Kindergarten students at Sartorette Elementary School in San Jose usually walk to a Christmas party at a coffee shop to drink hot chocolate and write letters to Santa. Although this has been a tradition for the past 10 years, it has been canceled after a Jewish parent said she didn’t want her daughter to participate.
Talia, who requested that her last name not be revealed for fear of harassment, said she did not like that fact that Christianity was the main religion given importance at the school.
"This is not a Jewish issue for me," Talia told KNTV News. "It’s an inclusion issue. […] When Christmas is given the same time, or less time, than American holidays, like Veterans Day, then kids don’t feel as American."
Before the trip was canceled, Talia tried to reach a compromise with the school by writing “thank you” letters to the owner of the cafe and visit Santa after school hours. Ernesto May, the owner of Big E Cafe, said several neighborhood schools visit the coffee shop and Santa’s hours could not be altered.
"I can’t get rid of Santa," May said. "It’s an unfortunate situation. Last year, we had 160 children come by to decorate the place, drop letters off to Santa and families donated toys."
Although several mothers have reportedly admonished Talia for her actions, she does have the support of some parents at the school, reports Mercury News.
"You didn't ruin Santa for anybody,” Katie, another mother, wrote in an email. "If parents want their kids to see Santa, they should be doing it on their own time, not on a school field trip."
Several parents at the school plan to visit Santa with their children during school hours, despite the trip's cancelation.
Charles Haynes, director of the Religious Freedom Center of the Newseum Institute in Washington, D.C., stated that canceling the visit was the right thing to do.
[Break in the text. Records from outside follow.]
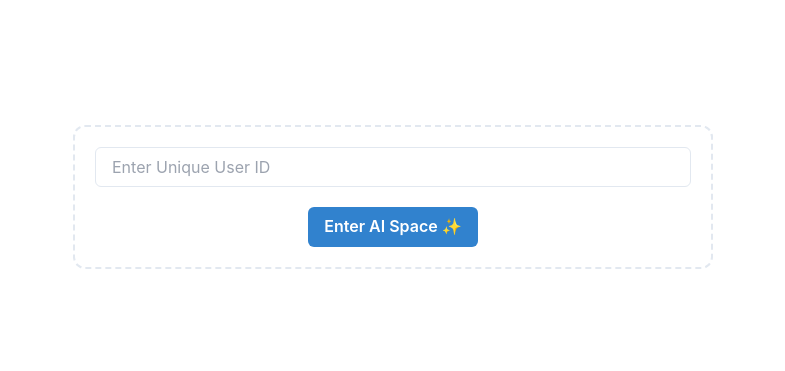
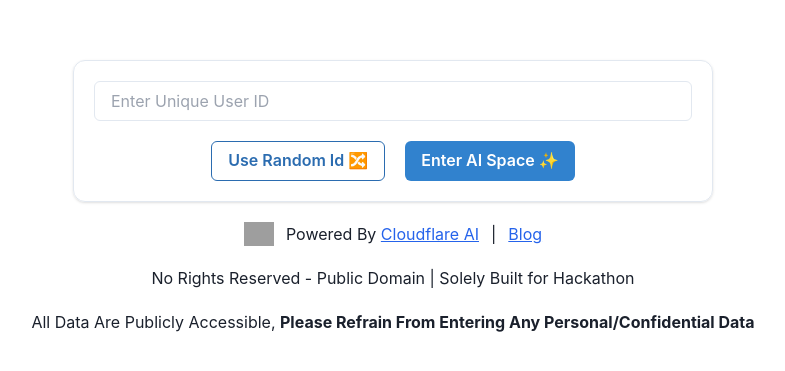
Before and after one commit to sbbeez/cloudflare-hackathon, a React (Vite) app: page / in a window 1280 px wide. Shown: the part 203-574 px from the top of the page, without its empty margins (247-1032 px from the left). Built offline with nearby package versions, Linux system fonts and the light colour scheme; grey boxes are pictures that could not be loaded; a web font is replaced by a local one.

Commit message:
random user id

```diff
--- a/index.html
+++ b/index.html
@@ -2,9 +2,9 @@
 <html lang="en">
   <head>
     <meta charset="UTF-8" />
-    <link rel="icon" type="image/svg+xml" href="/vite.svg" />
+    <link rel="icon" type="image/svg+xml" href="/logo.svg" />
     <meta name="viewport" content="width=device-width, initial-scale=1.0" />
-    <title>My Personal Space</title>
+    <title>AI Workspace | Powered by Cloudflare</title>
     <link rel="preconnect" href="https://fonts.googleapis.com" />
     <link rel="preconnect" href="https://fonts.gstatic.com" crossorigin />
     <link
--- a/src/pages/user.tsx
+++ b/src/pages/user.tsx
@@ -1,5 +1,6 @@
 import { Button } from "@chakra-ui/react";
 import { Input } from "@chakra-ui/react";
+import { nanoid } from "nanoid";
 import { useState } from "react";
 import { useNavigate } from "react-router-dom";
 
@@ -8,12 +9,21 @@ export default function Home() {
   const [userIdErr, setUserIdErr] = useState("");
   const navigate = useNavigate();
 
+  const onGenerateRandomId = () => {
+    const id = nanoid();
+    try {
+      localStorage.setItem("userId", id);
+      navigate("/data-source");
+    } catch (err) {
+      console.log(err);
+    }
+  };
+
   const onEnterSpace = async () => {
     if (!userId) {
       return setUserIdErr("A Unique User Id Is Required!");
     }
     try {
-      // await getReadWriteUrl(userId);
       localStorage.setItem("userId", userId);
       navigate("/data-source");
     } catch (err) {
@@ -21,8 +31,8 @@ export default function Home() {
     }
   };
   return (
-    <div className="w-screen h-screen flex justify-center items-center">
-      <div className="flex flex-col gap-5 items-center p-5 rounded-xl border-2 border-dashed w-[90%] lg:w-[50%]">
+    <div className="w-screen h-screen flex flex-col gap-5 justify-center items-center">
+      <div className="flex flex-col gap-5 items-center p-5 rounded-xl border hover:shadow-xl transition-all w-[90%] lg:w-[50%] shadow">
         <Input
           placeholder="Enter Unique User ID"
           value={userId}
@@ -32,10 +42,51 @@ export default function Home() {
           }}
         />
         {userIdErr && <p className="text-red-500">{userIdErr}</p>}
-        <Button onClick={onEnterSpace} colorScheme="blue">
-          Enter AI Space ✨
-        </Button>
+        <div className="flex gap-5">
+          <Button
+            onClick={onGenerateRandomId}
+            variant={"outline"}
+            colorScheme="blue"
+          >
+            Use Random Id 🔀
+          </Button>
+          <Button onClick={onEnterSpace} colorScheme="blue">
+            Enter AI Space ✨
+          </Button>
+        </div>
       </div>
+      <div className="flex gap-3">
+        <img
+          src="https://upload.wikimedia.org/wikipedia/commons/9/94/Cloudflare_Logo.png"
+          width={30}
+          height={30}
+        />
+        <p>
+          Powered By{" "}
+          <a
+            className="underline text-blue-600"
+            target="_blank"
+            href="https://www.cloudflare.com/en-gb/"
+          >
+            Cloudflare AI
+          </a>
+        </p>
+        <p>|</p>
+        <a
+          className="underline text-blue-600"
+          target="_blank"
+          href="https://www.cloudflare.com/en-gb/"
+        >
+          Blog
+        </a>
+      </div>
+      <p>No Rights Reserved - Public Domain | Solely Built for Hackathon</p>
+      <p>
+        All Data Are Publicly Accessible,{" "}
+        <strong>
+          Please Refrain From Entering Any Personal/Confidential Data
+        </strong>
+      </p>
     </div>
   );
 }
```
Also changed, not shown: public/logo.png (added), public/logo.svg (added).
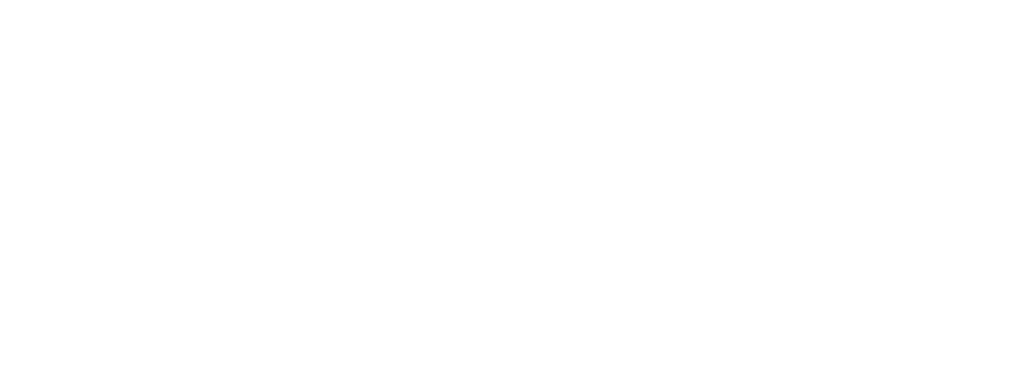
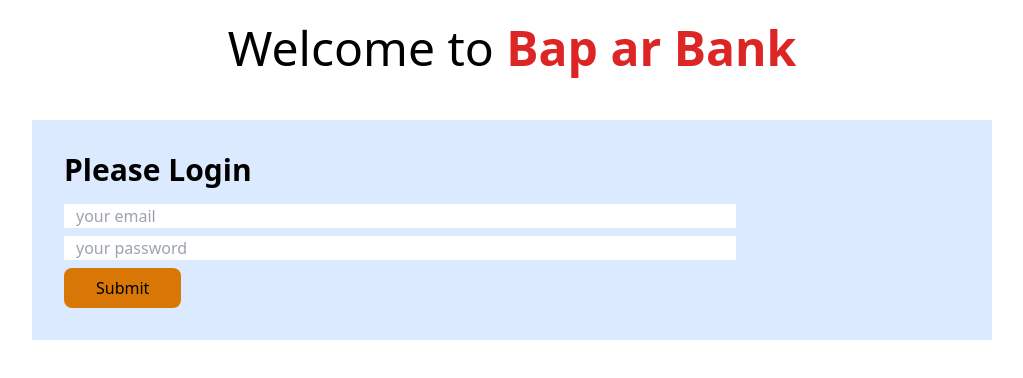
Before and after one commit to alfaz08/bap-ar-bank-module-26, a plain HTML site: page index.html in a window 1280 px wide. Shown: the whole page, without its empty margins (128-1151 px from the left). Drawn offline with nearby package versions, Linux system fonts and the light colour scheme.

Commit message:
page add

```diff
--- a/index.html
+++ b/index.html
@@ -3,9 +3,28 @@
 <head>
   <meta charset="UTF-8">
   <meta name="viewport" content="width=device-width, initial-scale=1.0">
-  <title>Welcome to Bap ar Bank</title>
+  <title>Document</title>
+  <script src="https://cdn.tailwindcss.com"></script>
 </head>
 <body>
+  <header>
+    <h1 class="text-5xl mt-6 text-center">Welcome to <span class="text-red-600 font-semibold">Bap ar Bank</span></h1>
+  </header>
+
+  <main>
+    <section class="bg-blue-100 w-9/12 mx-auto mt-12 p-8" >
+      <h3 class="text-3xl mb-4 font-semibold">Please Login</h3>
+      <div class="">
+        <input class="w-9/12 block mb-2 px-3" type="email" name="" id="" placeholder="your email">
+        <input class="w-9/12 block mb-2 px-3" type="password" name="" id="" placeholder="your password">
+        <button class="bg-amber-600 px-8 py-2 font-medium rounded-lg hover:bg-sky-700">Submit</button>
+      </div>
+    </section>
+
+  </main>
+
+
+
 
 </body>
 </html>
```
Also changed, not shown: main.html (added).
"This assignment is inappropriate in a public school," he said. "What is legal is not always right. […] You shouldn’t have a holiday experience that privileges just one particular religion."